“A lot of these guys are working more hours and more shifts,” said George Mahe, dining editor for St. Louis Magazine. “A lot of them are holding job fairs and giving all kinds of bonuses after 60 days or 90 days. They’re giving bonuses to their existing workers to have their friends come in and give them bonuses again if their friends come in so it’s all over the board.”
Across St. Louis, “Help Wanted” signs aren’t just in restaurant windows but across multiple industries. In the Central West End, 12 restaurants, as well as other businesses, are hosting a job fair in the area next week.
“Business is strong,” said Stephen Gontram, owner of Five Star Burgers. “Even at 50%, and it’s getting stronger and stronger. I don’t want to say I’m not looking forward to the days of 100%. I am. But right now, we are looking for people, cause the staff we had, which is the same staff we had a month or two ago, is … we’re tired and working long hours. As business ramps up, we desperately need more people to serve, to bus, to host, to cook, everything.”

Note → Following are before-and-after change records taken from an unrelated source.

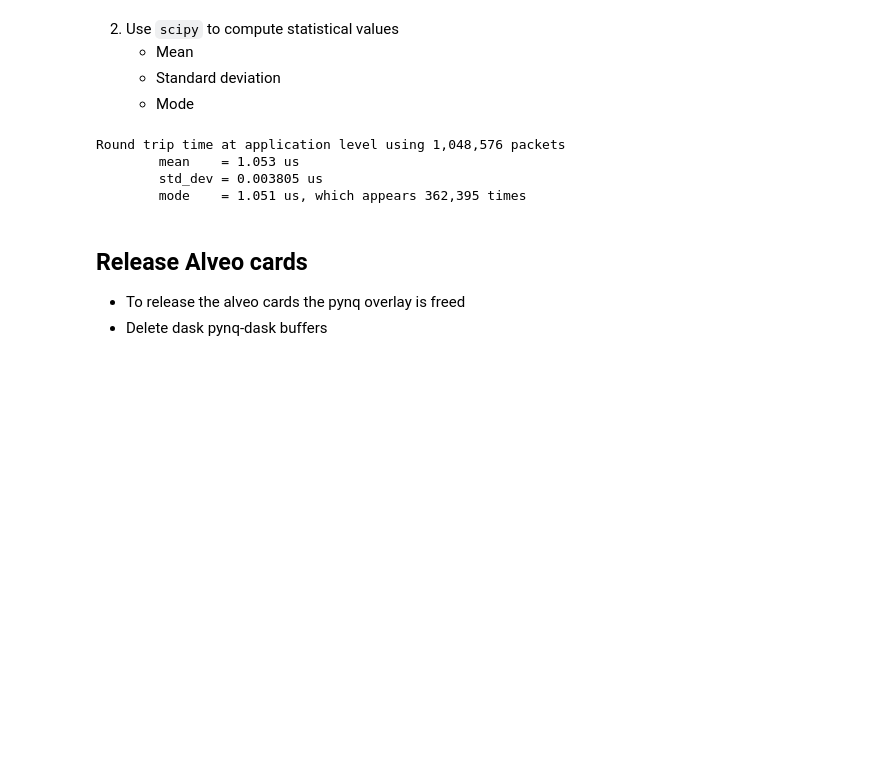
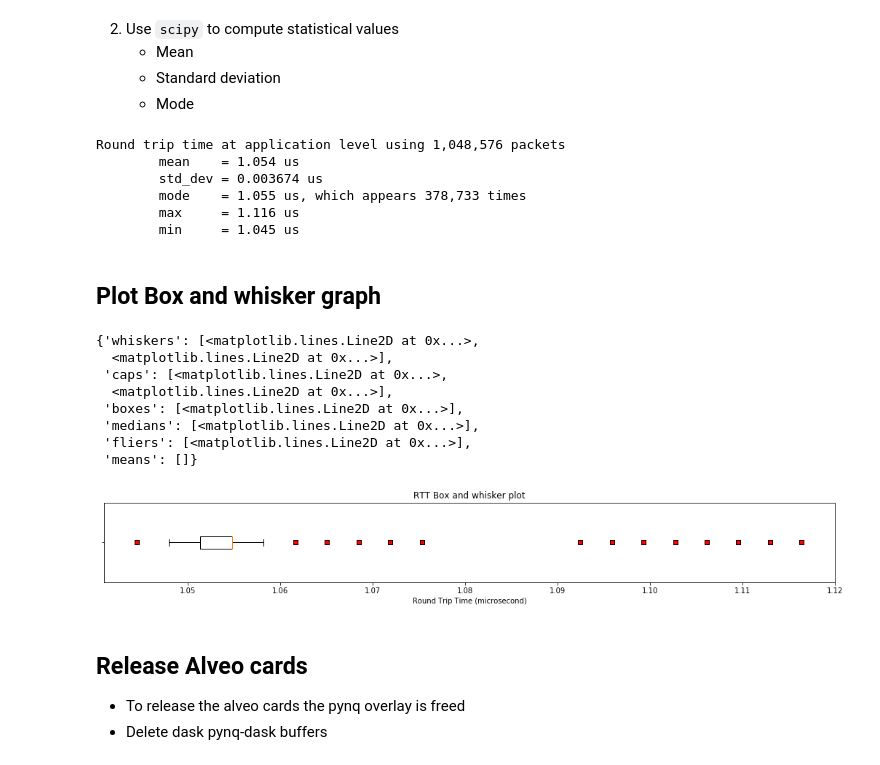
Before and after one commit to Xilinx/xup_vitis_network_example, a Jupyter notebook: Notebooks/vnx-benchmark-rtt.ipynb, the cells around one changed output. Saved outputs shown, nothing was run; the diff lists cells and outputs as text; code cells hidden in the pictures; blank space fills up the shorter version.

Commit message:
Update notebooks to include box and whisker plot

```diff
--- a/Notebooks/vnx-benchmark-rtt.ipynb
+++ b/Notebooks/vnx-benchmark-rtt.ipynb
@@ -9,7 +9,7 @@ This notebook assumes:
 # %%
 from dask.distributed import Client
 
-client = Client("tcp://10.1.212.126:8786")
+client = Client("tcp://10.1.212.129:8786")
 client
 # %% [output]
 | Client Scheduler: tcp://10.1.212.... | Cluster Workers: 2 Cores: 32 Memo... |
@@ -307,8 +302,8 @@ PynqBuffer([[306],
 1. Convert the rtt from cycles to microseconds, for this particular implementation the clock frequency is 292 MHz. Check current kernel frequency `xbutil | dump`
 # %%
 freq = 292
-rtt_sec = np.array(shape, dtype=np.float)
-rtt_sec= rtt_cycles / freq  # convert to microseconds
+rtt_usec = np.array(shape, dtype=np.float)
+rtt_usec= rtt_cycles / freq  # convert to microseconds
 # %% [markdown]
 2. Use `scipy` to compute statistical values
     * Mean
@@ -316,15 +311,42 @@ rtt_sec= rtt_cycles / freq  # convert to microseconds
     * Mode
 # %%
 from scipy import stats
-mean, std_dev, mode = np.mean(rtt_sec), np.std(rtt_sec), stats.mode(rtt_sec)
-print("Round trip time at application level using {:,} packets".format(len(rtt_sec)))
+mean, std_dev, mode = np.mean(rtt_usec), np.std(rtt_usec), stats.mode(rtt_usec)
+print("Round trip time at application level using {:,} packets".format(len(rtt_usec)))
 print("\tmean    = {:.3f} us\n\tstd_dev = {:.6f} us".format(mean,std_dev))
 print("\tmode    = {:.3f} us, which appears {:,} times".format(mode[0][0][0],mode[1][0][0]))
+print("\tmax     = {:.3f} us".format(np.max(rtt_usec)))
+print("\tmin     = {:.3f} us".format(np.min(rtt_usec)))
 # %% [output]
 Round trip time at application level using 1,048,576 packets
-        mean    = 1.053 us
-        std_dev = 0.003805 us
-        mode    = 1.051 us, which appears 362,395 times
+        mean    = 1.054 us
+        std_dev = 0.003674 us
+        mode    = 1.055 us, which appears 378,733 times
+        max     = 1.116 us
+        min     = 1.045 us
+# %% [markdown]
+## Plot Box and whisker graph
+# %%
+%matplotlib inline
+import matplotlib.pyplot as plt
+
+red_square = dict(markerfacecolor='r', marker='s')
+fig, ax = plt.subplots()
+ax.set_title('RTT Box and whisker plot')
+ax.set_xlabel('Round Trip Time (microsecond)')
+ax.set_yticklabels([''])
+fig.set_size_inches(18, 2)
+ax.boxplot(rtt_usec, vert=False, flierprops=red_square)
+# %% [output]
+{'whiskers': [<matplotlib.lines.Line2D at 0x...>,
+  <matplotlib.lines.Line2D at 0x...>],
+ 'caps': [<matplotlib.lines.Line2D at 0x...>,
+  <matplotlib.lines.Line2D at 0x...>],
+ 'boxes': [<matplotlib.lines.Line2D at 0x...>],
+ 'medians': [<matplotlib.lines.Line2D at 0x...>],
+ 'fliers': [<matplotlib.lines.Line2D at 0x...>],
+ 'means': []}
+[figure, added]
 # %% [markdown]
 ## Release Alveo cards
 * To release the alveo cards the pynq overlay is freed
```
Also changed, not shown: parts of 4 cells of this notebook, 5 other files.
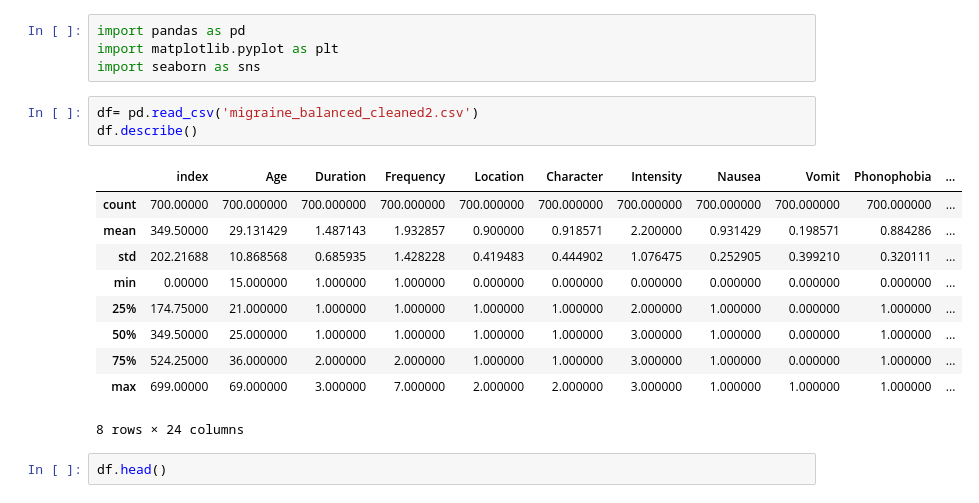
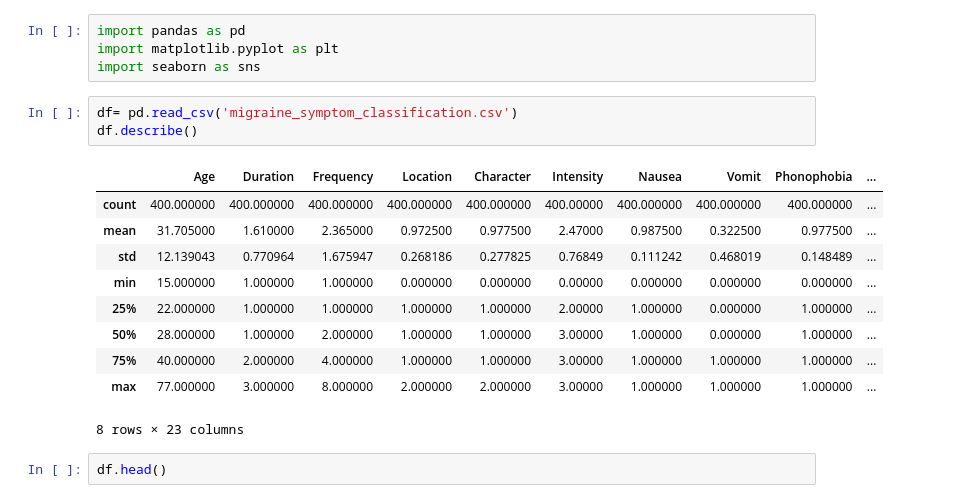
Before and after one commit to Candy177/Headache-Research, a Jupyter notebook: Analysis.ipynb, the cells around one changed output. Drawn from its saved outputs; the diff is of its cells as text.

```diff
--- a/Analysis.ipynb
+++ b/Analysis.ipynb
@@ -5,19 +5,19 @@ import pandas as pd
 import matplotlib.pyplot as plt
 import seaborn as sns
 # %%
-df= pd.read_csv('migraine_balanced_cleaned2.csv')
+df= pd.read_csv('migraine_symptom_classification.csv')
 df.describe()
 # %% [output]
-|  | index | Age | Duration | Frequency | Location | Character | Intensity | Nausea | Vomit | Phonophobia | ... |
-| count | 700.00000 | 700.000000 | 700.000000 | 700.000000 | 700.000000 | 700.000000 | 700.000000 | 700.000000 | 700.000000 | 700.000000 | ... |
-| mean | 349.50000 | 29.131429 | 1.487143 | 1.932857 | 0.900000 | 0.918571 | 2.200000 | 0.931429 | 0.198571 | 0.884286 | ... |
-| std | 202.21688 | 10.868568 | 0.685935 | 1.428228 | 0.419483 | 0.444902 | 1.076475 | 0.252905 | 0.399210 | 0.320111 | ... |
-| min | 0.00000 | 15.000000 | 1.000000 | 1.000000 | 0.000000 | 0.000000 | 0.000000 | 0.000000 | 0.000000 | 0.000000 | ... |
-| 25% | 174.75000 | 21.000000 | 1.000000 | 1.000000 | 1.000000 | 1.000000 | 2.000000 | 1.000000 | 0.000000 | 1.000000 | ... |
-| 50% | 349.50000 | 25.000000 | 1.000000 | 1.000000 | 1.000000 | 1.000000 | 3.000000 | 1.000000 | 0.000000 | 1.000000 | ... |
-| 75% | 524.25000 | 36.000000 | 2.000000 | 2.000000 | 1.000000 | 1.000000 | 3.000000 | 1.000000 | 0.000000 | 1.000000 | ... |
-| max | 699.00000 | 69.000000 | 3.000000 | 7.000000 | 2.000000 | 2.000000 | 3.000000 | 1.000000 | 1.000000 | 1.000000 | ... |
+|  | Age | Duration | Frequency | Location | Character | Intensity | Nausea | Vomit | Phonophobia | ... |
+| count | 400.000000 | 400.000000 | 400.000000 | 400.000000 | 400.000000 | 400.00000 | 400.000000 | 400.000000 | 400.000000 | ... |
+| mean | 31.705000 | 1.610000 | 2.365000 | 0.972500 | 0.977500 | 2.47000 | 0.987500 | 0.322500 | 0.977500 | ... |
+| std | 12.139043 | 0.770964 | 1.675947 | 0.268186 | 0.277825 | 0.76849 | 0.111242 | 0.468019 | 0.148489 | ... |
+| min | 15.000000 | 1.000000 | 1.000000 | 0.000000 | 0.000000 | 0.00000 | 0.000000 | 0.000000 | 0.000000 | ... |
+| 25% | 22.000000 | 1.000000 | 1.000000 | 1.000000 | 1.000000 | 2.00000 | 1.000000 | 0.000000 | 1.000000 | ... |
+| 50% | 28.000000 | 1.000000 | 2.000000 | 1.000000 | 1.000000 | 3.00000 | 1.000000 | 0.000000 | 1.000000 | ... |
+| 75% | 40.000000 | 2.000000 | 4.000000 | 1.000000 | 1.000000 | 3.00000 | 1.000000 | 1.000000 | 1.000000 | ... |
+| max | 77.000000 | 3.000000 | 8.000000 | 2.000000 | 2.000000 | 3.00000 | 1.000000 | 1.000000 | 1.000000 | ... |
-8 rows × 24 columns
+8 rows × 23 columns
 # %%
 df.head()
 # %% [output]
```
Also changed, not shown: parts of 1 cell of this notebook, 2 other files.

In the meantime, as more people get vaccinated and capacity levels continue to change at restaurants along with streamlined menus and hours, patrons will have to be patient.
“But the one good thing I will say is if you want to look on the positive side is business is coming back,” Lauck said. “Hopefully, the workers will, too.”